by NICOLA MORIARTY
For the past few years, I’ve been a stay-at-home mum / student / writer / small business owner (okay, okay, I make gift hampers at Christmas time for clients who are mostly related to me). When I received the news that I was going to become a published author, I thought all my financial worries would be over.
I wasn’t so naive that I thought I was going to become an E L James million dollar success – but I did think that a two book deal from Random House would at least give our household enough extra cash for me to continue staying at home, writing and studying.
I keep an XL spreadsheet with all of our predicted incoming and outgoing expenses for up to a year in advance – this way I can see ahead of time if we’re going to run into any troubles. Recently, there has been far too many red numbers on this spreadsheet.
Regardless of how much I manipulated the numbers, played around with the budget and pushed bills back – I couldn’t get us out of the red.
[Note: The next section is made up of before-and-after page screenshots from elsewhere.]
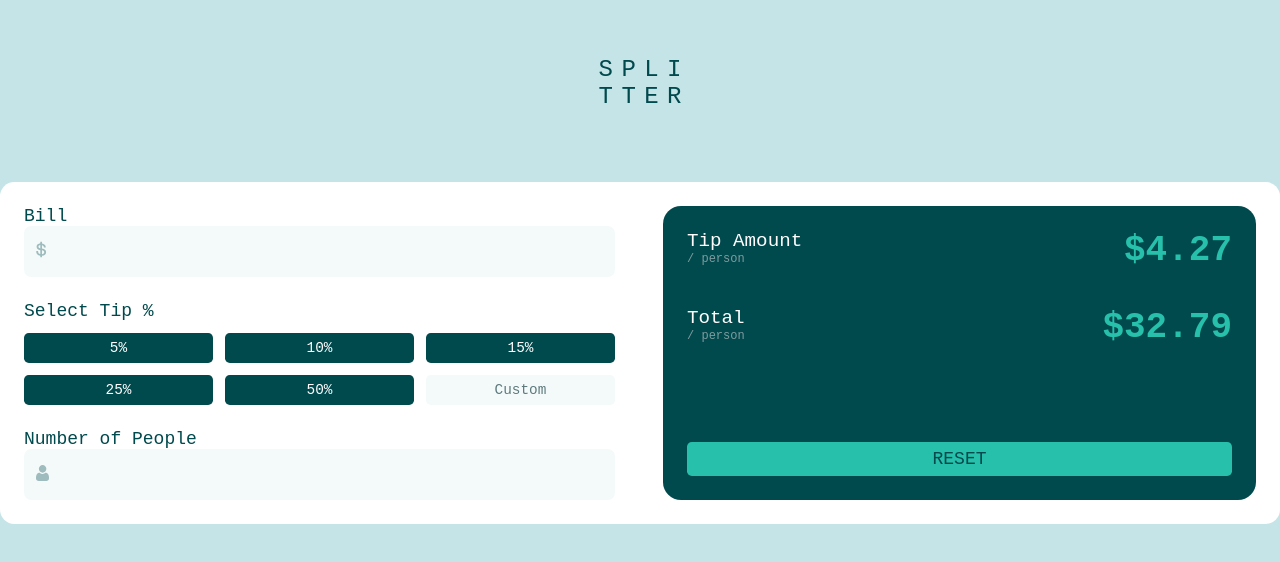
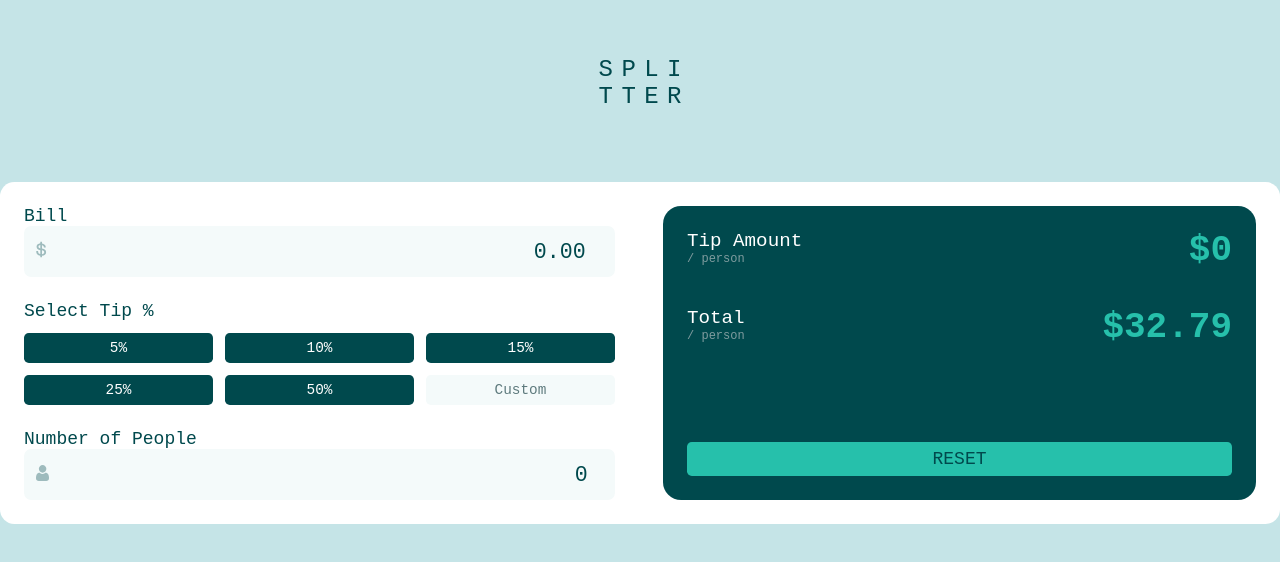
Before and after one commit to timmywimmy95/frontend_mentor, a React (Vite) app in the folder tip-calculator-app/: page / in a window 1280 px wide. Shown: the part 110-672 px from the top of the page. Built offline with nearby package versions, Linux system fonts and the light colour scheme.

Commit message:
bill and tip logic

```diff
--- a/tip-calculator-app/src/App.css
+++ b/tip-calculator-app/src/App.css
@@ -4,6 +4,17 @@
   box-sizing: border-box;
   font-family: "Space Mono", monospace;
   font-size: 24px;
+}
+
+input::-webkit-outer-spin-button,
+input::-webkit-inner-spin-button {
+  -webkit-appearance: none;
+  margin: 0;
+}
+
+/* Firefox */
+input[type=number] {
+  -moz-appearance: textfield;
 }
 
 .container {
@@ -54,7 +65,8 @@
   width: 95%;
   color: hsl(183, 100%, 15%);
 }
-#main-bill-container input[type=text] {
+#main-bill-container input[type=text],
+#main-bill-container input[type=number] {
   border: none;
   text-align: right;
   background-color: hsl(189, 41%, 97%);
--- a/tip-calculator-app/src/App.jsx
+++ b/tip-calculator-app/src/App.jsx
@@ -6,7 +6,7 @@ import MainBodyBill from './components/MainBodyBill';
 const App = () => {
 	return (
 		<>
-			<div class='container'>
+			<div className='container'>
 				<MainBodyText />
 				<MainBodyBill />
 			</div>
--- a/tip-calculator-app/src/App.scss
+++ b/tip-calculator-app/src/App.scss
@@ -14,6 +14,17 @@ $grayish-cyan: hsl(184, 14%, 56%);
 $light-grayish-cyan: hsl(185, 41%, 84%);
 $very-light-grayish-cyan: hsl(189, 41%, 97%);
 $white: hsl(0, 0%, 100%);
+
+input::-webkit-outer-spin-button,
+input::-webkit-inner-spin-button {
+	-webkit-appearance: none;
+	margin: 0;
+}
+
+/* Firefox */
+input[type='number'] {
+	-moz-appearance: textfield;
+}
 
 // container
 .container {
@@ -72,7 +83,8 @@ $white: hsl(0, 0%, 100%);
 			color: $very-dark-cyan;
 		}
 	}
-	input[type='text'] {
+	input[type='text'],
+	input[type='number'] {
 		border: none;
 		text-align: right;
 		background-color: $very-light-grayish-cyan;
--- a/tip-calculator-app/src/components/MainBodyBill.jsx
+++ b/tip-calculator-app/src/components/MainBodyBill.jsx
@@ -1,6 +1,20 @@
+import { useState } from 'react';
 import React from 'react';
 
 const MainBodyBill = () => {
+	const [bill, setBill] = useState(0.0);
+	const [tip, setTip] = useState(0);
+	const [people, setPeople] = useState(0);
+
+	const handleBill = (e) => {
+		setBill(e.target.value);
+		console.log(bill);
+	};
+	const handleTip = (e) => {
+		const tipNumber = parseInt(e.target.value.split('%'));
+		console.log(tipNumber);
+	};
+
 	return (
 		<>
 			<div id='main-bill-container'>
@@ -14,18 +28,50 @@ const MainBodyBill = () => {
 									alt='dollar-icon'
 								/>
 							</span>
-							<input type='text' />
+							<input
+								type='number'
+								defaultValue={bill.toFixed(2)}
+								step='0.01'
+								onChange={handleBill}
+								min='0'
+								pattern='^\d*(\.\d{0,2})?$'
+								title='Amount value up to two decimal places'
+							/>
 						</div>
 					</div>
 					<div id='tip-container'>
 						<p>Select Tip %</p>
 						<div className='tip-buttons-container'>
-							<input type='button' value='5%' />
-							<input type='button' value='10%' />
-							<input type='button' value='15%' />
-							<input type='button' value='25%' />
-							<input type='button' value='50%' />
-							<input type='text' value='Custom' />
+							<input
+								type='button'
+								value='5%'
+								onClick={handleTip}
+							/>
+							<input
+								type='button'
+								value='10%'
+								onClick={handleTip}
+							/>
+							<input
+								type='button'
+								value='15%'
+								onClick={handleTip}
+							/>
+							<input
+								type='button'
+								value='25%'
+								onClick={handleTip}
+							/>
+							<input
+								type='button'
+								value='50%'
+								onClick={handleTip}
+							/>
+							<input
+								type='text'
+								value='Custom'
+								onChange={handleBill}
+							/>
 						</div>
 					</div>
 					<div id='pax-container'>
@@ -37,7 +83,7 @@ const MainBodyBill = () => {
 									alt='person-icon'
 								/>
 							</span>
-							<input type='text' />
+							<input type='number' defaultValue={people} />
 						</div>
 					</div>
 				</div>
@@ -46,7 +92,7 @@ const MainBodyBill = () => {
 						<p>
 							Tip Amount <span> / person</span>
 						</p>
-						<h2>$4.27</h2>
+						<h2>${tip}</h2>
 					</div>
 					<div className='total-amount'>
 						<p>
--- a/tip-calculator-app/src/components/MainBodyText.jsx
+++ b/tip-calculator-app/src/components/MainBodyText.jsx
@@ -3,8 +3,8 @@ import React from 'react';
 const MainBodyText = () => {
 	return (
 		<div id='main-text-container'>
-			<p class='flex-item'>SPLI</p>
-			<p class='flex-item'>TTER</p>
+			<p className='flex-item'>SPLI</p>
+			<p className='flex-item'>TTER</p>
 		</div>
 	);
 };
```
Also changed, not shown: 1 other file (tests, documents, lock files or other folders).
The more I looked at all of those figures with little minus symbols in front of them – the faster I started to breathe. But really, the answer was simple, it was time to get a job – one that gave me a regular, reliable income.My first thought was that I would put my children into full-time child care and get a full-time job, so that we could really get ahead. But one day while I was visiting my parents, my dad sat down at the kitchen table with me and said very seriously, “Nic, you’ve got deadlines to meet for your book, a uni degree to finish, and two children. How are you going to manage with a full-time job as well?” “Oh, I’ll make it work,” I said. “No, really, how are you going to manage?” he persisted. I burst into tears, “I don’t know!!” I wailed, “But I don’t know what else to do!” He convinced me to at least look for a part-time job instead, and offered to lend me some money to get us through in the meantime.
So I started applying for jobs. In the beginning, I was looking for jobs where I could use my skills as a writer. Entry level copywriting positions, part-time online content producer jobs. The response from advertisers: Nada. I moved on to marketing positions instead, I have a diploma in marketing and before I left the full-time work force to become a mum, I used to work (once upon a time) as a sales and marketing coordinator. I thought I could easily snap up a position as a part-time marketing assistant. The response from advertisers? Zip.